A strong case to the effect has already been made, declared Mumbai MP Sanjay Nirupam at an initiative 'Support My School', a movement to build healthy, happy and active schools in Mumbai, which Tendulkar is the campaign ambassador.
"We have strongly recommended your name for the Bharat Ratna, and we should know the result in a few days," said Nirupam, speaking on the occasion.
The demand for the same had first been made way back in 2003 when the then Human Resource Development Minister, Murli Manohar Joshi, had seconded Shiv Sena's claims to bestow the honour on the prolific batsman.
Earlier in March last year, the Maharashtra state government had announced its decision to recommend the Master Blaster's name for the country's highest civilian honour.
The demands from various quarters - including politicians and ex-cricketers -- had intensified after Tendulkar became the first player in the history of cricket to score a double hundred in One-Day Internationals -- achieving the feat against at Gwalior outh Africa in February last year.
The demand attained gargantuan proportion late last year -- after he recorded his 50th ton in Tests - when many renowned names in Indian sports -- Vishy Anand, Kapil Dev, Gagan Narang, Vijender Singh to name a few, supported claims of Tendulkar receiving the honour.
The Master Blaster had reacted to the demands in an expectedly modest tone. "It is a rare honour but I am focusing on cricket," Tendulkar had been quoted as saying last year. "If it has to happen, it will happen," he had added.
If the 37-year-old eventually receives the honour, it will mark yet another first for him -- for he will become the first sportsman to be awarded the prestigious honour.
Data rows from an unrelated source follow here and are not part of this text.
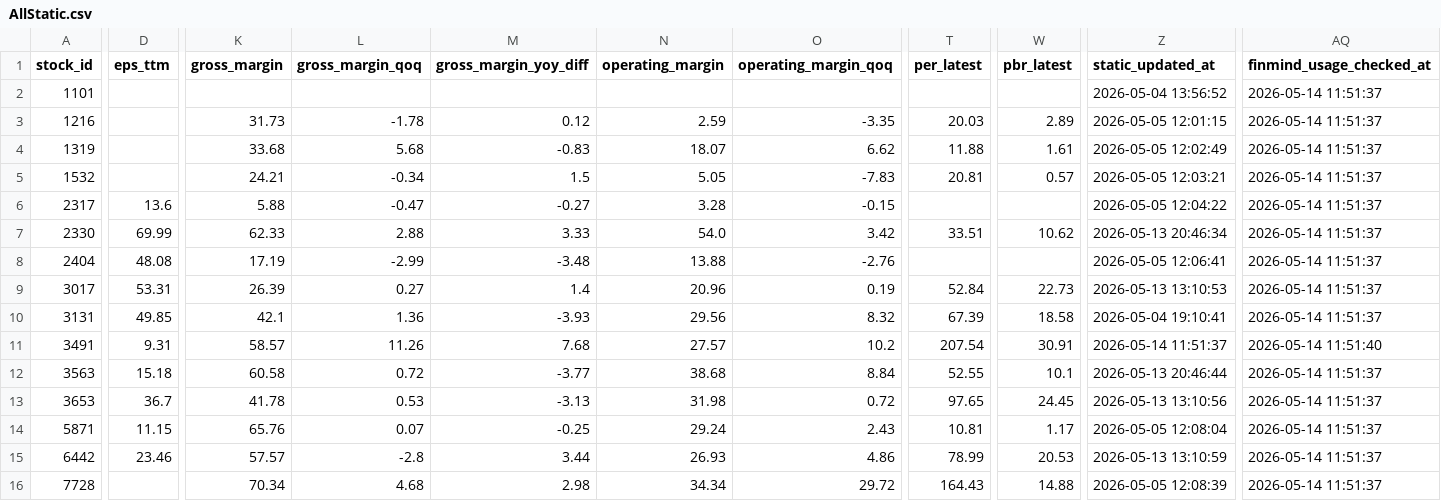
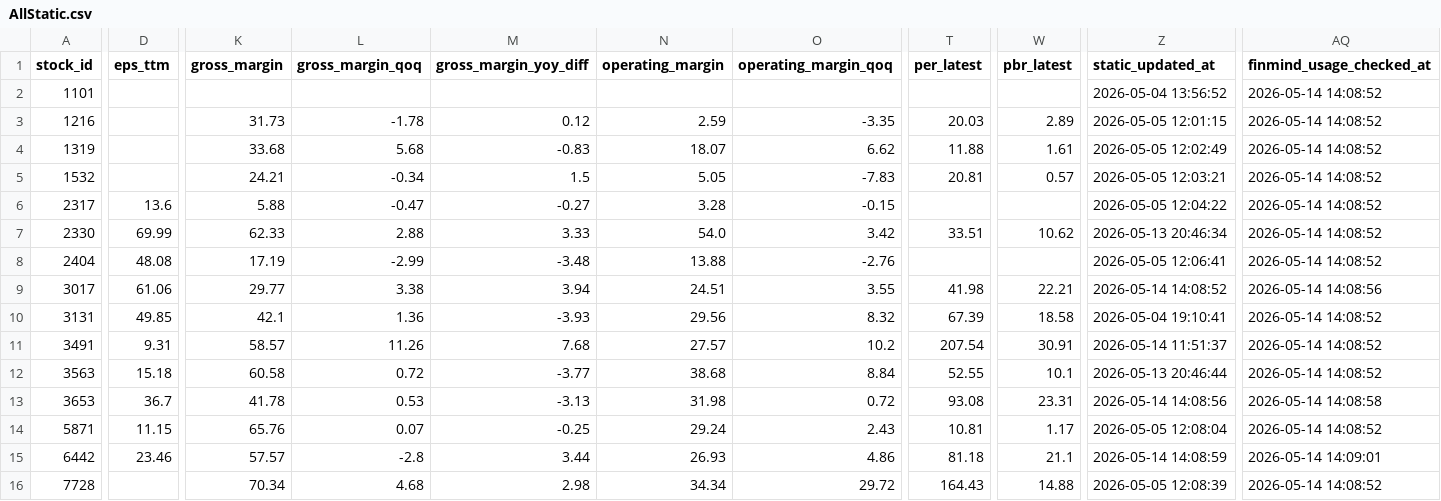
Before and after one commit to ONicole0101/Holding, a CSV file: AllStatic.csv, drawn as a sheet; only a part is shown, gaps mark what is left out; the diff covers the shown part only; the diff names each change by its address in the sheet, - before the commit and + after, or states it on an @@ line.

```diff
--- a/AllStatic.csv
+++ b/AllStatic.csv
-AQ2:AQ8 (finmind_usage_checked_at): 2026-05-14 11:51:37
+AQ2:AQ8 (finmind_usage_checked_at): 2026-05-14 14:08:52
-D9 (eps_ttm): 53.31
+D9 (eps_ttm): 61.06
-K9 (gross_margin): 26.39
+K9 (gross_margin): 29.77
-L9 (gross_margin_qoq): 0.27
+L9 (gross_margin_qoq): 3.38
-M9 (gross_margin_yoy_diff): 1.4
+M9 (gross_margin_yoy_diff): 3.94
-N9 (operating_margin): 20.96
+N9 (operating_margin): 24.51
-O9 (operating_margin_qoq): 0.19
+O9 (operating_margin_qoq): 3.55
-T9 (per_latest): 52.84
+T9 (per_latest): 41.98
-W9 (pbr_latest): 22.73
+W9 (pbr_latest): 22.21
-Z9 (static_updated_at): 2026-05-13 13:10:53
+Z9 (static_updated_at): 2026-05-14 14:08:52
-AQ9 (finmind_usage_checked_at): 2026-05-14 11:51:37
+AQ9 (finmind_usage_checked_at): 2026-05-14 14:08:56
-AQ10 (finmind_usage_checked_at): 2026-05-14 11:51:37
+AQ10 (finmind_usage_checked_at): 2026-05-14 14:08:52
-AQ11 (finmind_usage_checked_at): 2026-05-14 11:51:40
+AQ11 (finmind_usage_checked_at): 2026-05-14 14:08:52
-AQ12 (finmind_usage_checked_at): 2026-05-14 11:51:37
+AQ12 (finmind_usage_checked_at): 2026-05-14 14:08:52
-T13 (per_latest): 97.65
+T13 (per_latest): 93.08
-W13 (pbr_latest): 24.45
+W13 (pbr_latest): 23.31
-Z13 (static_updated_at): 2026-05-13 13:10:56
+Z13 (static_updated_at): 2026-05-14 14:08:56
-AQ13 (finmind_usage_checked_at): 2026-05-14 11:51:37
+AQ13 (finmind_usage_checked_at): 2026-05-14 14:08:58
-AQ14 (finmind_usage_checked_at): 2026-05-14 11:51:37
+AQ14 (finmind_usage_checked_at): 2026-05-14 14:08:52
-T15 (per_latest): 78.99
+T15 (per_latest): 81.18
-W15 (pbr_latest): 20.53
+W15 (pbr_latest): 21.1
-Z15 (static_updated_at): 2026-05-13 13:10:59
+Z15 (static_updated_at): 2026-05-14 14:08:59
-AQ15 (finmind_usage_checked_at): 2026-05-14 11:51:37
+AQ15 (finmind_usage_checked_at): 2026-05-14 14:09:01
-AQ16 (finmind_usage_checked_at): 2026-05-14 11:51:37
+AQ16 (finmind_usage_checked_at): 2026-05-14 14:08:52
```
Also changed, not shown: 5 edited cells elsewhere in this file.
And looking at the manner the demand is getting significant, it won't take long before the Master Blaster attains yet another milestone.